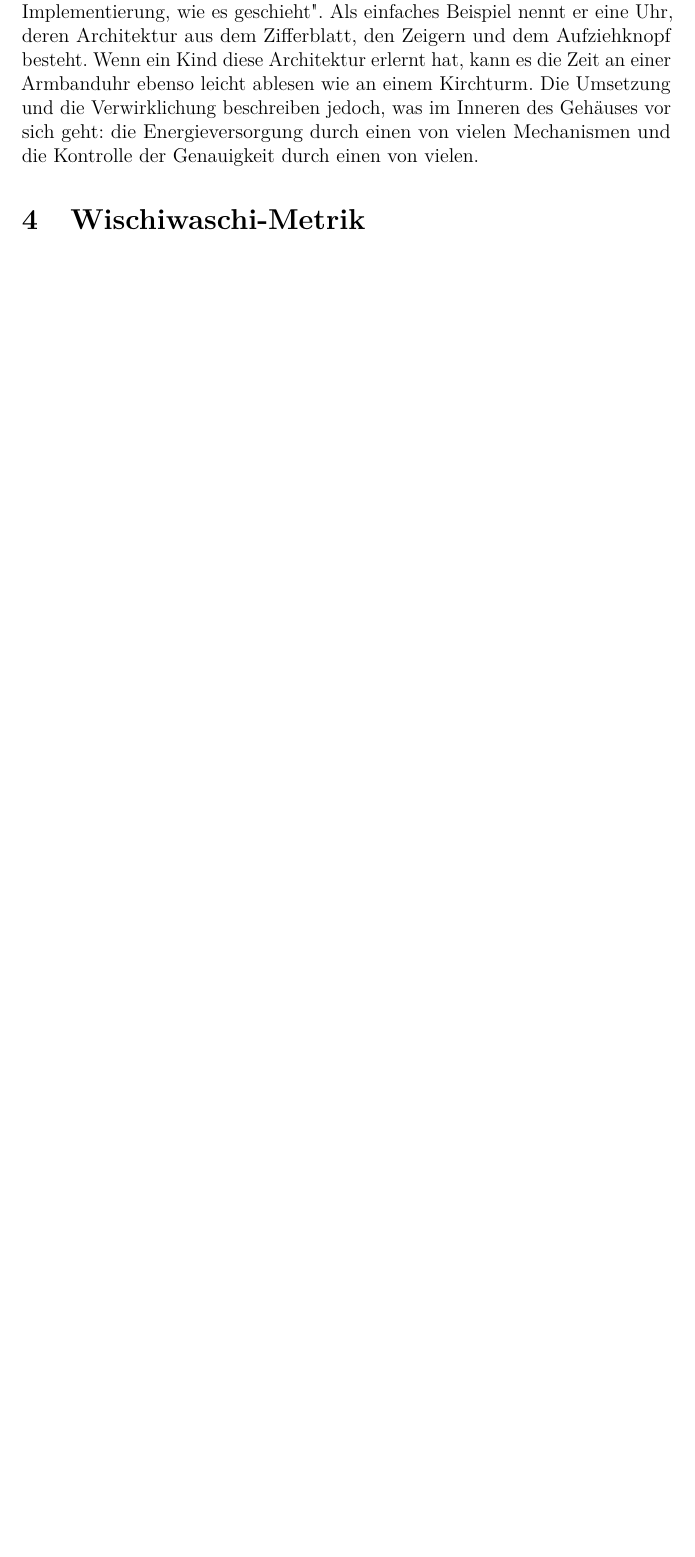
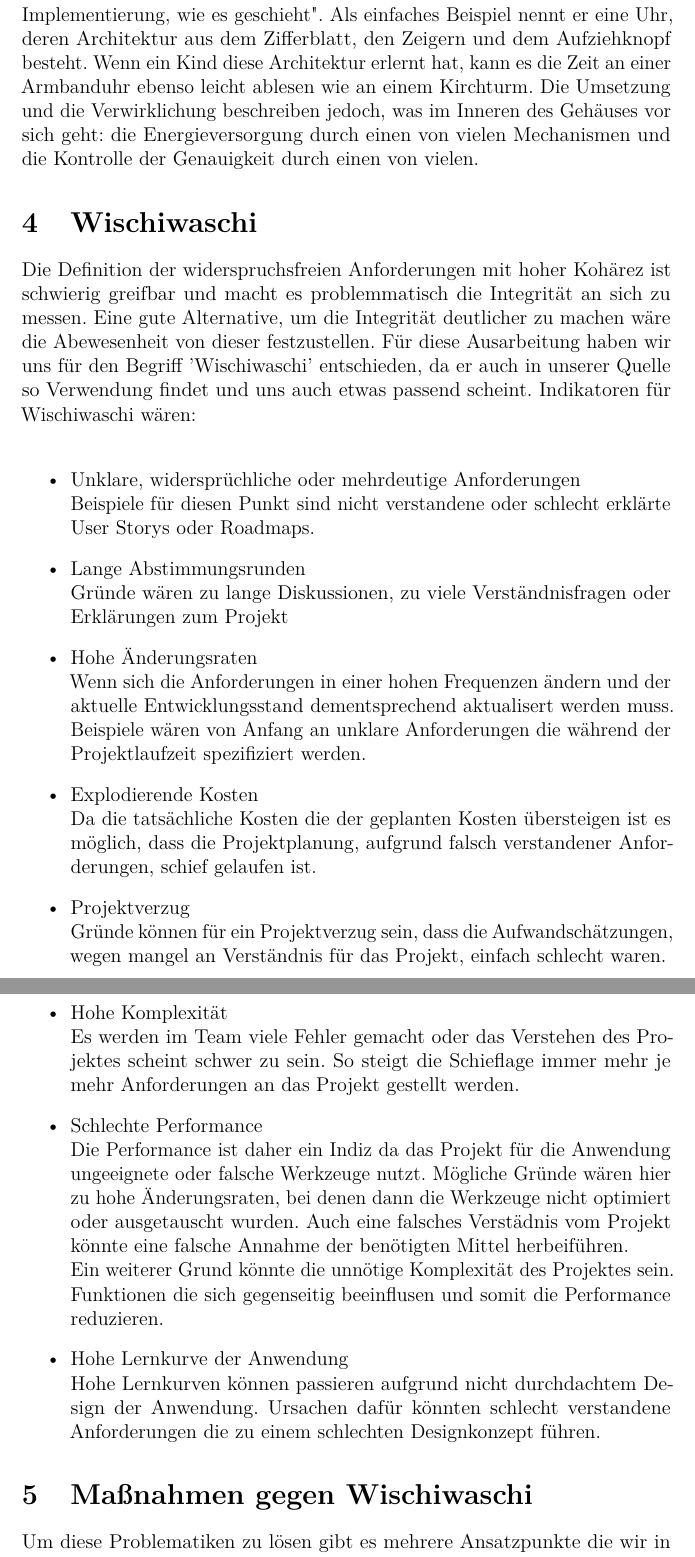
Before and after one commit to Jcing95/latex-qualitaetssicherung, a LaTeX document (qualitaetssicherung.tex): part of page 5 of 6 before the commit and two parts of pages 6 and 7 of 8 after it, the two joined at a grey line, cut so that both start at the same text, the shorter picture padded with empty space. Compiled offline with pdfLaTeX.

Commit message:
More Text

```diff
--- a/qualitaetssicherung.tex
+++ b/qualitaetssicherung.tex
@@ -109,4 +116,28 @@ Der Zeitdruck diktiert jedoch, dass der Systemaufbau viele Hände braucht. Es gi
 Die Trennung von architektonischem Aufwand und Implementierung ist eine sehr wirksame Methode, um konzeptionelle Integrität bei sehr großen Projekten zu erreichen.
 Der Architekt eines Systems ist, wie der Architekt eines Gebäudes, der Vertreter des Benutzers. Seine Aufgabe ist es, sein fachliches und technisches Wissen im uneingeschränkten Interesse des Benutzers einzubringen, im Gegensatz zu den Interessen des Verkäufers, des Herstellers usw. Die Architektur muss sorgfältig von der Umsetzung unterschieden werden. Wie Blaauw sagte: "Während die Architektur sagt, was geschieht, sagt die Implementierung, wie es geschieht". Als einfaches Beispiel nennt er eine Uhr, deren Architektur aus dem Zifferblatt, den Zeigern und dem Aufziehknopf besteht. Wenn ein Kind diese Architektur erlernt hat, kann es die Zeit an einer Armbanduhr ebenso leicht ablesen wie an einem Kirchturm. Die Umsetzung und die Verwirklichung beschreiben jedoch, was im Inneren des Gehäuses vor sich geht: die Energieversorgung durch einen von vielen Mechanismen und die Kontrolle der Genauigkeit durch einen von vielen.
 
-\section{Wischiwaschi-Metrik}
+\section{Wischiwaschi}
+Die Definition der widerspruchsfreien Anforderungen mit hoher Kohärez ist schwierig greifbar und macht es problemmatisch die Integrität an sich zu messen.
+Eine gute Alternative, um die Integrität deutlicher zu machen wäre die Abewesenheit von dieser festzustellen. Für diese Ausarbeitung haben wir uns für den Begriff 'Wischiwaschi' entschieden, da er auch in unserer Quelle so Verwendung findet und uns auch etwas passend scheint. Indikatoren für Wischiwaschi wären: \\
+\begin{itemize}
+    \item Unklare, widersprüchliche oder mehrdeutige Anforderungen\\
+Beispiele für diesen Punkt sind nicht verstandene oder schlecht erklärte User Storys oder Roadmaps.
+    \item Lange Abstimmungsrunden\\
+Gründe wären zu lange Diskussionen, zu viele Verständnisfragen oder Erklärungen zum Projekt
+    \item Hohe Änderungsraten\\
+Wenn sich die Anforderungen in einer hohen Frequenzen ändern und der aktuelle Entwicklungsstand dementsprechend aktualisert werden muss. Beispiele wären von Anfang an unklare Anforderungen die während der Projektlaufzeit spezifiziert werden.
+    \item Explodierende Kosten\\
+Da die tatsächliche Kosten die der geplanten Kosten übersteigen ist es möglich, dass die Projektplanung, aufgrund falsch verstandener Anforderungen, schief gelaufen ist.
+    \item Projektverzug\\
+Gründe können für ein Projektverzug sein, dass die Aufwandschätzungen, wegen mangel an Verständnis für das Projekt, einfach schlecht waren.
+    \item Hohe Komplexität\\
+Es werden im Team viele Fehler gemacht oder das Verstehen des Projektes scheint schwer zu sein. So steigt die Schieflage immer mehr je mehr Anforderungen an das Projekt gestellt werden.
+    \item Schlechte Performance\\
+Die Performance ist daher ein Indiz da das Projekt für die Anwendung ungeeignete oder falsche Werkzeuge nutzt. Mögliche Gründe wären hier zu hohe Änderungsraten, bei denen dann die Werkzeuge nicht optimiert oder ausgetauscht wurden. Auch eine falsches Verstädnis vom Projekt könnte eine falsche Annahme der benötigten Mittel herbeiführen.\\
+Ein weiterer Grund könnte die unnötige Komplexität des Projektes sein. Funktionen die sich gegenseitig beeinflusen und somit die Performance reduzieren.
+    \item Hohe Lernkurve der Anwendung\\
+Hohe Lernkurven können passieren aufgrund nicht durchdachtem Design der Anwendung. Ursachen dafür könnten schlecht verstandene Anforderungen die zu einem schlechten Designkonzept führen.
+\end{itemize}
+\section{Maßnahmen gegen Wischiwaschi}
+Um diese Problematiken zu lösen gibt es mehrere Ansatzpunkte die wir in Folge erklären.
+\subsection{Klare Defintion der Geschäftsziele}
```
Also changed, not shown: qualitaetssicherung.tex (21 more changed lines).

### [Problem statement]
Lines with the word "Änderungsraten": how many are there in the material? Answer with the number alone.

### [Reply to the exercise]
2